-- RECORDED DATA follows --

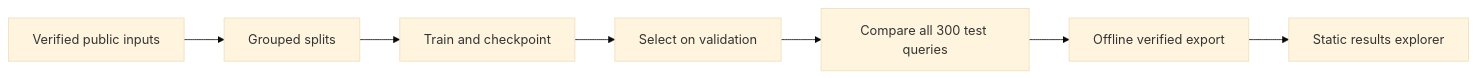
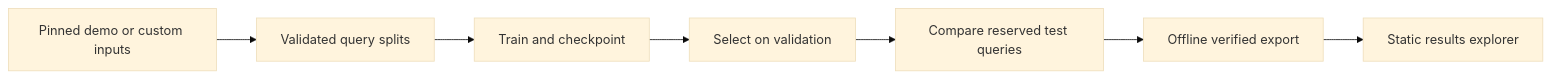
The diagram in README.md (shayanxcyber/rank-lab), drawn with Mermaid (base theme) before and after one commit. The commit also changed other lines of this file and 29 other files, not shown here.

````diff
--- a/README.md
+++ b/README.md
@@ -79,9 +84,9 @@
 ```mermaid
 flowchart LR
-    A[Verified public inputs] --> B[Grouped splits]
+    A[Pinned demo or custom inputs] --> B[Validated query splits]
     B --> C[Train and checkpoint]
     C --> D[Select on validation]
-    D --> E[Compare all 300 test queries]
+    D --> E[Compare reserved test queries]
     E --> F[Offline verified export]
     F --> G[Static results explorer]
 ```
````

-- RECORDED DATA concluded --

— THE PROBLEM —
Once the pictures are set aside, repeat the remaining data word for word.

— EXERCISE OUTPUT —
The diagram in README.md (shayanxcyber/rank-lab), drawn with Mermaid (base theme) before and after one commit. The commit also changed other lines of this file and 29 other files, not shown here.

````diff
--- a/README.md
+++ b/README.md
@@ -79,9 +84,9 @@
 ```mermaid
 flowchart LR
-    A[Verified public inputs] --> B[Grouped splits]
+    A[Pinned demo or custom inputs] --> B[Validated query splits]
     B --> C[Train and checkpoint]
     C --> D[Select on validation]
-    D --> E[Compare all 300 test queries]
+    D --> E[Compare reserved test queries]
     E --> F[Offline verified export]
     F --> G[Static results explorer]
 ```
````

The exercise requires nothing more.